May 20, 2003   
(512) 463-0300

Abortion Bill Requiring 24-Hour Wait Gains Preliminarily Approval

Senator Tommy Williams
Senator Tommy Williams of The Woodlands and Senator Eliot Shapleigh of El Paso debate CSHB 15, which will require a woman to wait 24 hours before receiving an abortion.

Austin - Women will have to wait twenty-four hours to consider their decision to receive an abortion under a measure given tentative approval by the Senate today.

The Committee Substitute to House Bill (CSHB) 15 requires women to view certain informational materials published by the Texas Department of Health before the procedure can be performed. The materials include a list of services available to assist women through pregnancy and color pictures representing the development of the child at two-week gestational increments.

The bill, referred to as the Women's Right to Know Act by Senate sponsor Tommy Williams of the Woodlands, also requires that an abortion of a fetus 16 weeks or older be performed only at an ambulatory surgical center or a hospital licensed to perform abortions.

The bill passed by a 21-10 vote of the Senate, with Democrats and Republicans voting on both sides of the issue. The Senate is scheduled to vote on final passage of CSHB 15 tomorrow.
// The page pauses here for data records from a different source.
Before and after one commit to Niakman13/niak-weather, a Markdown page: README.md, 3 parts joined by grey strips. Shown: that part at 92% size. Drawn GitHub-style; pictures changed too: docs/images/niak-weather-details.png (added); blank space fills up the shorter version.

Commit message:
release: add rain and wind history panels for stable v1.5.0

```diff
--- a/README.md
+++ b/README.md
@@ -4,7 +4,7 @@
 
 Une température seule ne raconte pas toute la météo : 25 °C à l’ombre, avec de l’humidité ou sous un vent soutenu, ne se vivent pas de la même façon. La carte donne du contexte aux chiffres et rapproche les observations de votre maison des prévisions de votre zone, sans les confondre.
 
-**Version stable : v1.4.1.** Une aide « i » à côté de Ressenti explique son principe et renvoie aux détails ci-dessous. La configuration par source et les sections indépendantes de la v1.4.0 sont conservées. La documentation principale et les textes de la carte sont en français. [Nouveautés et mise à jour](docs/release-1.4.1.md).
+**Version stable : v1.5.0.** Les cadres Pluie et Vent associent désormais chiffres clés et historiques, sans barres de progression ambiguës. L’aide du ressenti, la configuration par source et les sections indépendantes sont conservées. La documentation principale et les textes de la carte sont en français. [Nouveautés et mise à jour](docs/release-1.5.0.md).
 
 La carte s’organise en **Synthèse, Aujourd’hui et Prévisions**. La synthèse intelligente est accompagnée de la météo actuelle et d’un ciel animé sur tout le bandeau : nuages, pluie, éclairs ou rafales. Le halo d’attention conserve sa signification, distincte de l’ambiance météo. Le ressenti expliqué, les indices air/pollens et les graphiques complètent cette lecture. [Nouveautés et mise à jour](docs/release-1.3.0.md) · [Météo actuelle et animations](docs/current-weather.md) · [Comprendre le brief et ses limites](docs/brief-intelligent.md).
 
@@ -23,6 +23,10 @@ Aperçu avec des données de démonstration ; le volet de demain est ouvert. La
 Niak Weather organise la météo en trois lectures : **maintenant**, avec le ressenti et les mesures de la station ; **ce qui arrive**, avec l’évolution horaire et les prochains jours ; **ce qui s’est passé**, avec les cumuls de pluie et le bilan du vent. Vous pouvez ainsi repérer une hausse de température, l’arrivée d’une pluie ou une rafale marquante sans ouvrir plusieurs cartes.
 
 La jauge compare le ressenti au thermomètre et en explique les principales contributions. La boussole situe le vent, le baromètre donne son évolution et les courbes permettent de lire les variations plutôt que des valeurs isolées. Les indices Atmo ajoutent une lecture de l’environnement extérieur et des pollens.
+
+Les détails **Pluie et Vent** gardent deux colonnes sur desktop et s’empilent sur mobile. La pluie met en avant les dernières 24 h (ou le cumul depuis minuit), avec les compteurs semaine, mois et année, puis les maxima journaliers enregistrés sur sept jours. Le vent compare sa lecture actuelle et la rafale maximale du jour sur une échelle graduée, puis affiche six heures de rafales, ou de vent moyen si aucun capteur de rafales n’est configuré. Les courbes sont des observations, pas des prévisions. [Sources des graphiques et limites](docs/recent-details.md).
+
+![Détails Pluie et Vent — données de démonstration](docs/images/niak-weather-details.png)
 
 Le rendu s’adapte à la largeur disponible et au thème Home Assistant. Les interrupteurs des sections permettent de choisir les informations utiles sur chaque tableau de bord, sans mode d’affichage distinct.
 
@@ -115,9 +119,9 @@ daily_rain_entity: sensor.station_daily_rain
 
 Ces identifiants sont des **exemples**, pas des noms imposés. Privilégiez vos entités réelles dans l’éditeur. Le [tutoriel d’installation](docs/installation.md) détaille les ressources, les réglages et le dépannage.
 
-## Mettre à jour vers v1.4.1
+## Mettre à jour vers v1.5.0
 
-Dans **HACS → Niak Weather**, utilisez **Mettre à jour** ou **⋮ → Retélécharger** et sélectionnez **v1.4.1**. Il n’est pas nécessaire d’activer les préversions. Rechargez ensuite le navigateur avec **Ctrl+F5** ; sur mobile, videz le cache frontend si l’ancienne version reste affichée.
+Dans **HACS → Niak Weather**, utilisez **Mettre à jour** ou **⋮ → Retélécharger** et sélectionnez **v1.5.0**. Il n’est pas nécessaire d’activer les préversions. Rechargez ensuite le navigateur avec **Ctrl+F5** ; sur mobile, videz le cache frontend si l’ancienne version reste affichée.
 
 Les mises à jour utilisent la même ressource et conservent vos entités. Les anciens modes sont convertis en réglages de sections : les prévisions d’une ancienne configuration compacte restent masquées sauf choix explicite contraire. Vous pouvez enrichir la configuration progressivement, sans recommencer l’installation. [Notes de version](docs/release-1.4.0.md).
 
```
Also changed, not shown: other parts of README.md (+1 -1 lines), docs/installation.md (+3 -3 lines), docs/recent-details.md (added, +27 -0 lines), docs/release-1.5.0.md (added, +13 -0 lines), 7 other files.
Legislation was also approved that would prohibit any new billboards from being installed along certain Texas roads. Senate Bill (SB) 511, authored by Flower Mound Senator Jane Nelson, creates a program for designating specific highways as State Scenic Byways.

Other legislation passed include:

  • SB 1045 which calls for the creation of an Innocence Commission to investigate the causes of wrongful criminal convictions in Texas. Houston Senator Rodney Ellis said that thirteen Texans were recently exonerated because it was determined that they had been wrongfully convicted. The commission would be required to identify appropriate improvements in the criminal justice system to prevent future wrongful convictions.
  • SB 1477, a bill that would allow deferred adjudication convictions to be erased from a criminal record. Many people accept a conviction on deferred adjudication with the expectation that the offense will not affect their permanent record. Dallas Senator Royce West said that since current law states that these records remain on a permanent criminal record, a person's ability to obtain a desired job or position may be impeded for many years after the offense, even though the offense may have been minor and committed many years ago.

The Senate will reconvene Wednesday, May 21, 2003, at 11:00 a.m.

Session video and all other Senate webcast recordings can be accessed from the Senate website's Audio/Video Archive.